Over 200,000 new cases of leprosy are detected each year, of which approximately 7% are associated with grade-2 disabilities (G2Ds). For achieving leprosy elimination, one of the main challenges will be targeting higher risk groups within endemic communities. Nevertheless, the socioeconomic risk markers of leprosy remain poorly understood. To address this gap we systematically reviewed MEDLINE/PubMed, Embase, LILACS and Web of Science for original articles investigating the social determinants of leprosy in countries with > 1000 cases/year in at least five years between 2006 and 2016. Cohort, case-control, cross-sectional, and ecological studies were eligible for inclusion; qualitative studies, case reports, and reviews were excluded. Out of 1,534 non-duplicate records, 96 full-text articles were reviewed, and 39 met inclusion criteria. 17 were included in random-effects meta-analyses for sex, occupation, food shortage, household contact, crowding, and lack of clean (i.e., treated) water. The majority of studies were conducted in Brazil, India, or Bangladesh while none were undertaken in low-income countries. Descriptive synthesis indicated that increased age, poor sanitary and socioeconomic conditions, lower level of education, and food-insecurity are risk markers for leprosy.
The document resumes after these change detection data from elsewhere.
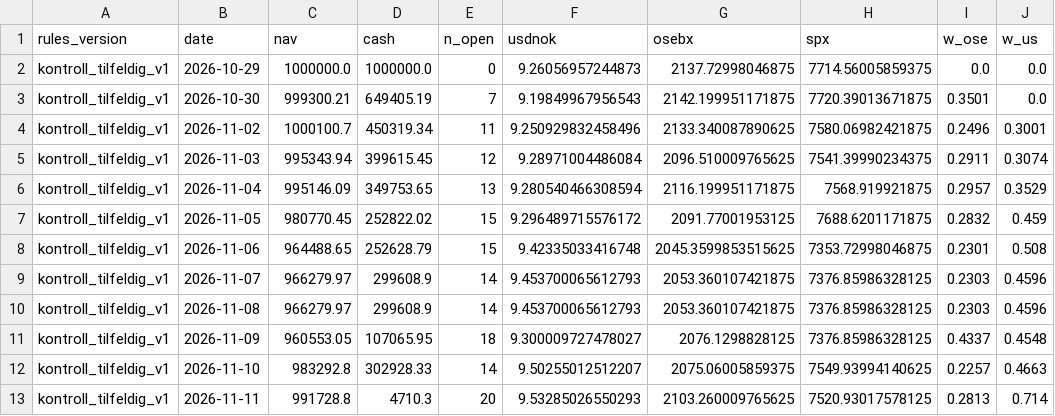
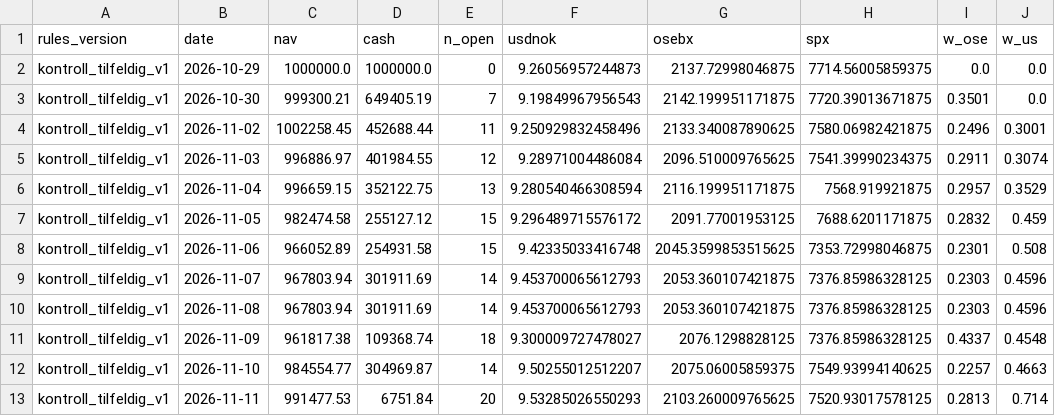
Before and after one commit to Feelwet/signal-tool, a CSV file: logs/portfolio_kontroll_tilfeldig_v1_nav.csv, drawn as a sheet; only a part is shown; the diff names each change by its address in the sheet, - before the commit and + after, or states it on an @@ line.

```diff
--- a/logs/portfolio_kontroll_tilfeldig_v1_nav.csv
+++ b/logs/portfolio_kontroll_tilfeldig_v1_nav.csv
-C4 (nav): 1000100.7
+C4 (nav): 1002258.45
-D4 (cash): 450319.34
+D4 (cash): 452688.44
-C5 (nav): 995343.94
+C5 (nav): 996886.97
-D5 (cash): 399615.45
+D5 (cash): 401984.55
-C6 (nav): 995146.09
+C6 (nav): 996659.15
-D6 (cash): 349753.65
+D6 (cash): 352122.75
-C7 (nav): 980770.45
+C7 (nav): 982474.58
-D7 (cash): 252822.02
+D7 (cash): 255127.12
-C8 (nav): 964488.65
+C8 (nav): 966052.89
-D8 (cash): 252628.79
+D8 (cash): 254931.58
-C9:C10 (nav): 966279.97
+C9:C10 (nav): 967803.94
-D9:D10 (cash): 299608.9
+D9:D10 (cash): 301911.69
-C11 (nav): 960553.05
+C11 (nav): 961817.38
-D11 (cash): 107065.95
+D11 (cash): 109368.74
-C12 (nav): 983292.8
+C12 (nav): 984554.77
-D12 (cash): 302928.33
+D12 (cash): 304969.87
-C13 (nav): 991728.8
+C13 (nav): 991477.53
-D13 (cash): 4710.3
+D13 (cash): 6751.84
```
Also changed, not shown: logs/portfolio_deviations.csv, logs/portfolio_hoy_risiko_v1_nav.csv, 5 other files.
Additionally, in pooled estimates, leprosy was associated with being male (RR = 1.33, 95% CI = 1.06–1.67), performing manual labor (RR = 2.15, 95% CI = 0.97–4.74), suffering from food shortage in the past (RR = 1.39, 95% CI = 1.05–1.85), being a household contact of a leprosy patient (RR = 3.40, 95% CI = 2.24–5.18), and living in a crowded household (≥5 per household) (RR = 1.38, 95% CI = 1.14–1.67). Lack of clean water did not appear to be a risk marker of leprosy (RR = 0.94, 95% CI = 0.65–1.35). Additionally, ecological studies provided evidence that lower inequality, better human development, increased healthcare coverage, and cash transfer programs are linked with lower leprosy risks. These findings point to a consistent relationship between leprosy and unfavorable economic circumstances and, thereby, underscore the pressing need of leprosy control policies to target socially vulnerable groups in high-burden countries.